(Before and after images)
= = = = =

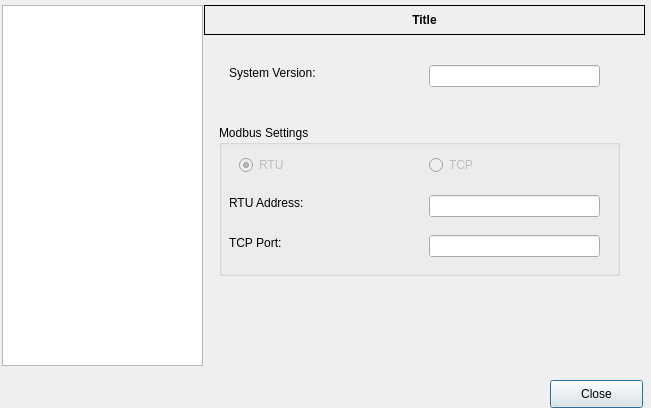
Before: the Qt Designer form iTmsRdm/icfgdlg.ui in fzlgejiao/PTMS, drawn with Qt 5.
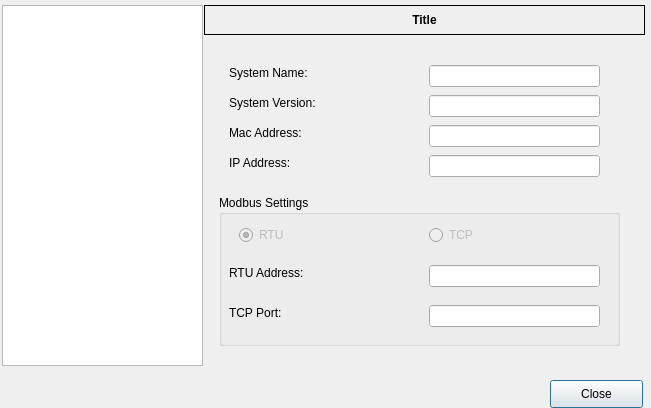
After: the same form once the commit is applied. The open tabs and pages were chosen to show the change.

The edit to the form file:
```diff
--- a/iTmsRdm/icfgdlg.ui
+++ b/iTmsRdm/icfgdlg.ui
@@ -46,7 +46,7 @@
      <property name="geometry">
       <rect>
        <x>20</x>
-       <y>30</y>
+       <y>60</y>
        <width>121</width>
        <height>16</height>
       </rect>
@@ -59,7 +59,7 @@
      <property name="geometry">
       <rect>
        <x>220</x>
-       <y>30</y>
+       <y>60</y>
        <width>171</width>
        <height>22</height>
       </rect>
@@ -75,7 +75,7 @@
      <property name="geometry">
       <rect>
        <x>10</x>
-       <y>90</y>
+       <y>160</y>
        <width>401</width>
        <height>151</height>
       </rect>
@@ -177,6 +177,93 @@
       </property>
      </widget>
     </widget>
+    <widget class="QLineEdit" name="leRdmMac">
+     <property name="geometry">
+      <rect>
+       <x>220</x>
+       <y>90</y>
+       <width>171</width>
+       <height>22</height>
+      </rect>
+     </property>
+     <property name="autoFillBackground">
+      <bool>true</bool>
+     </property>
+     <property name="readOnly">
+      <bool>true</bool>
+     </property>
+    </widget>
+    <widget class="QLabel" name="label_6">
+     <property name="geometry">
+      <rect>
+       <x>20</x>
+       <y>90</y>
+       <width>121</width>
+       <height>16</height>
+      </rect>
+     </property>
+     <property name="text">
+      <string>Mac Address:</string>
+     </property>
+    </widget>
+    <widget class="QLineEdit" name="leRdmName">
+     <property name="geometry">
+      <rect>
+       <x>220</x>
+       <y>30</y>
+       <width>171</width>
+       <height>22</height>
+      </rect>
+     </property>
+     <property name="autoFillBackground">
+      <bool>true</bool>
+     </property>
+     <property name="readOnly">
+      <bool>true</bool>
+     </property>
+    </widget>
+    <widget class="QLabel" name="label_7">
+     <property name="geometry">
+      <rect>
+       <x>20</x>
+       <y>30</y>
+       <width>121</width>
+       <height>16</height>
+      </rect>
+     </property>
+     <property name="text">
+      <string>System Name:</string>
+     </property>
+    </widget>
+    <widget class="QLineEdit" name="leRdmIP">
+     <property name="geometry">
+      <rect>
+       <x>220</x>
+       <y>120</y>
+       <width>171</width>
+       <height>22</height>
+      </rect>
+     </property>
+     <property name="autoFillBackground">
+      <bool>true</bool>
+     </property>
+     <property name="readOnly">
+      <bool>true</bool>
+     </property>
+    </widget>
+    <widget class="QLabel" name="label_8">
+     <property name="geometry">
+      <rect>
+       <x>20</x>
+       <y>120</y>
+       <width>121</width>
+       <height>16</height>
+      </rect>
+     </property>
+     <property name="text">
+      <string>IP Address:</string>
+     </property>
+    </widget>
    </widget>
    <widget class="QWidget" name="page_2">
     <widget class="QLabel" name="lbTagTitle">
```
Left out of the diff: 2 changed lines with no effect on the pictures.
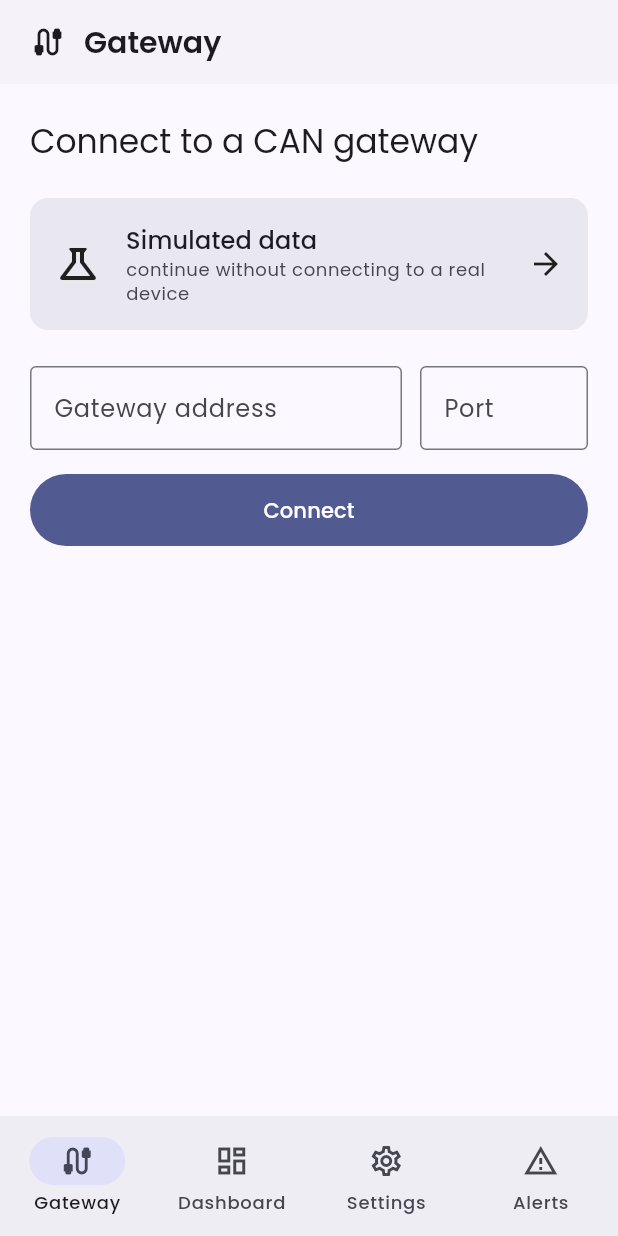
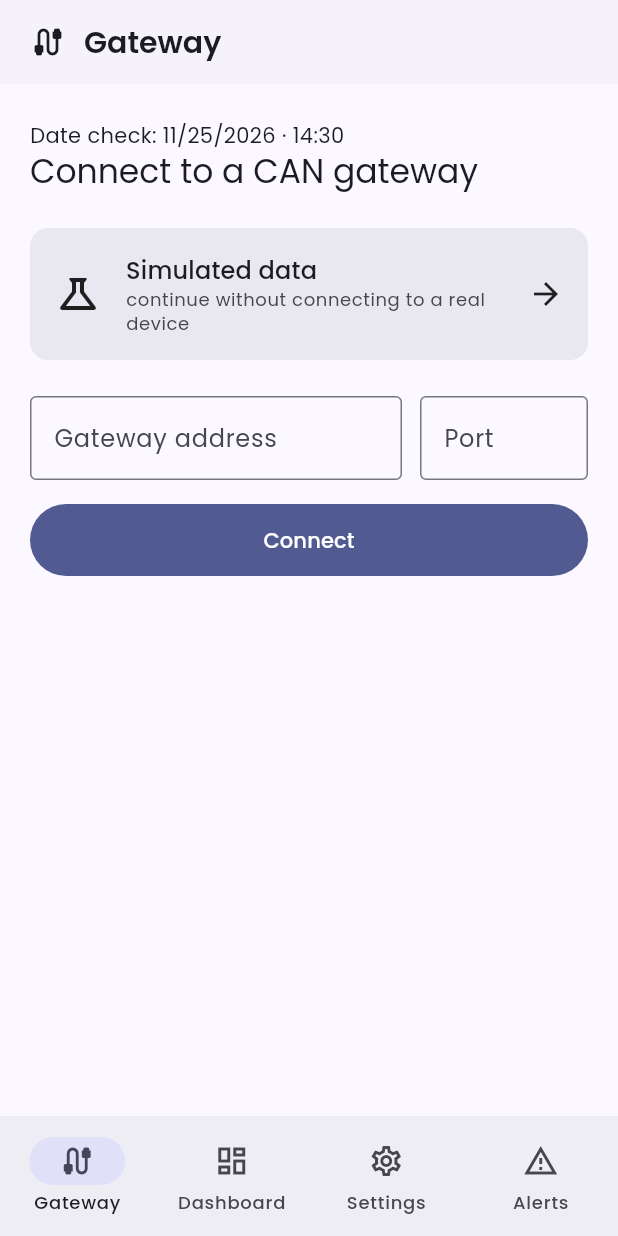
Before and after one commit to ajurisic23/Mobile-companion-app, a Flutter app: the screen it shows after launch, on a phone screen of 412 x 824 dp. Run offline on Flutter 3.47's test engine with Material 3 defaults, Android fonts, the phone set to English and light mode, and no system bars; our stand-ins replace google_fonts, shared_preferences.

Commit message:
Add date on connection screen

```diff
--- a/lib/features/gateway/screens/connection_screen.dart
+++ b/lib/features/gateway/screens/connection_screen.dart
@@ -3,6 +3,7 @@ import '../../../core/widgets/action_card.dart';
 import '../../../core/widgets/inputs/app_text_field.dart';
 import '../../../core/widgets/feedback/inline_error.dart';
 import '../../../core/widgets/buttons/loading_button.dart';
+import '../../multilanguage/date_format/locale_formatter.dart';
 import '../models/connection_failure.dart';
 import '../models/gateway_info.dart';
 import '../services/gateway_health_service.dart';
@@ -146,11 +147,17 @@ class _ConnectionScreenState extends State<ConnectionScreen> {
     final onDeleteSaved = widget.onDeleteSaved;
     final errorMessage = _errorMessage;
 
+    final sampleDateTime = DateTime(2026, 11, 25, 14, 30);
+    final formattedDate = LocaleFormatter.formatDate(context, sampleDateTime);
+    final formattedTime = LocaleFormatter.formatTime(context, sampleDateTime)
+        .replaceAll('\u202f', ' ');
+
     return Center(
       child: ConstrainedBox(
         constraints: const BoxConstraints(maxWidth: 480),
         child: ListView(
           children: [
+            Text('Date check: $formattedDate · $formattedTime'),
             Text('Connect to a CAN gateway', style: textTheme.titleLarge),
             const SizedBox(height: 24),
             ActionCard(
```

= = = = =

Exercise prompt :: Give back all the records as they stand, but with no pictures in the copy.

Solution to the exercise ::
Before: the Qt Designer form iTmsRdm/icfgdlg.ui in fzlgejiao/PTMS, drawn with Qt 5.
After: the same form once the commit is applied. The open tabs and pages were chosen to show the change.

The edit to the form file:
```diff
--- a/iTmsRdm/icfgdlg.ui
+++ b/iTmsRdm/icfgdlg.ui
@@ -46,7 +46,7 @@
      <property name="geometry">
       <rect>
        <x>20</x>
-       <y>30</y>
+       <y>60</y>
        <width>121</width>
        <height>16</height>
       </rect>
@@ -59,7 +59,7 @@
      <property name="geometry">
       <rect>
        <x>220</x>
-       <y>30</y>
+       <y>60</y>
        <width>171</width>
        <height>22</height>
       </rect>
@@ -75,7 +75,7 @@
      <property name="geometry">
       <rect>
        <x>10</x>
-       <y>90</y>
+       <y>160</y>
        <width>401</width>
        <height>151</height>
       </rect>
@@ -177,6 +177,93 @@
       </property>
      </widget>
     </widget>
+    <widget class="QLineEdit" name="leRdmMac">
+     <property name="geometry">
+      <rect>
+       <x>220</x>
+       <y>90</y>
+       <width>171</width>
+       <height>22</height>
+      </rect>
+     </property>
+     <property name="autoFillBackground">
+      <bool>true</bool>
+     </property>
+     <property name="readOnly">
+      <bool>true</bool>
+     </property>
+    </widget>
+    <widget class="QLabel" name="label_6">
+     <property name="geometry">
+      <rect>
+       <x>20</x>
+       <y>90</y>
+       <width>121</width>
+       <height>16</height>
+      </rect>
+     </property>
+     <property name="text">
+      <string>Mac Address:</string>
+     </property>
+    </widget>
+    <widget class="QLineEdit" name="leRdmName">
+     <property name="geometry">
+      <rect>
+       <x>220</x>
+       <y>30</y>
+       <width>171</width>
+       <height>22</height>
+      </rect>
+     </property>
+     <property name="autoFillBackground">
+      <bool>true</bool>
+     </property>
+     <property name="readOnly">
+      <bool>true</bool>
+     </property>
+    </widget>
+    <widget class="QLabel" name="label_7">
+     <property name="geometry">
+      <rect>
+       <x>20</x>
+       <y>30</y>
+       <width>121</width>
+       <height>16</height>
+      </rect>
+     </property>
+     <property name="text">
+      <string>System Name:</string>
+     </property>
+    </widget>
+    <widget class="QLineEdit" name="leRdmIP">
+     <property name="geometry">
+      <rect>
+       <x>220</x>
+       <y>120</y>
+       <width>171</width>
+       <height>22</height>
+      </rect>
+     </property>
+     <property name="autoFillBackground">
+      <bool>true</bool>
+     </property>
+     <property name="readOnly">
+      <bool>true</bool>
+     </property>
+    </widget>
+    <widget class="QLabel" name="label_8">
+     <property name="geometry">
+      <rect>
+       <x>20</x>
+       <y>120</y>
+       <width>121</width>
+       <height>16</height>
+      </rect>
+     </property>
+     <property name="text">
+      <string>IP Address:</string>
+     </property>
+    </widget>
    </widget>
    <widget class="QWidget" name="page_2">
     <widget class="QLabel" name="lbTagTitle">
```
Left out of the diff: 2 changed lines with no effect on the pictures.
Before and after one commit to ajurisic23/Mobile-companion-app, a Flutter app: the screen it shows after launch, on a phone screen of 412 x 824 dp. Run offline on Flutter 3.47's test engine with Material 3 defaults, Android fonts, the phone set to English and light mode, and no system bars; our stand-ins replace google_fonts, shared_preferences.

Commit message:
Add date on connection screen

```diff
--- a/lib/features/gateway/screens/connection_screen.dart
+++ b/lib/features/gateway/screens/connection_screen.dart
@@ -3,6 +3,7 @@ import '../../../core/widgets/action_card.dart';
 import '../../../core/widgets/inputs/app_text_field.dart';
 import '../../../core/widgets/feedback/inline_error.dart';
 import '../../../core/widgets/buttons/loading_button.dart';
+import '../../multilanguage/date_format/locale_formatter.dart';
 import '../models/connection_failure.dart';
 import '../models/gateway_info.dart';
 import '../services/gateway_health_service.dart';
@@ -146,11 +147,17 @@ class _ConnectionScreenState extends State<ConnectionScreen> {
     final onDeleteSaved = widget.onDeleteSaved;
     final errorMessage = _errorMessage;
 
+    final sampleDateTime = DateTime(2026, 11, 25, 14, 30);
+    final formattedDate = LocaleFormatter.formatDate(context, sampleDateTime);
+    final formattedTime = LocaleFormatter.formatTime(context, sampleDateTime)
+        .replaceAll('\u202f', ' ');
+
     return Center(
       child: ConstrainedBox(
         constraints: const BoxConstraints(maxWidth: 480),
         child: ListView(
           children: [
+            Text('Date check: $formattedDate · $formattedTime'),
             Text('Connect to a CAN gateway', style: textTheme.titleLarge),
             const SizedBox(height: 24),
             ActionCard(
```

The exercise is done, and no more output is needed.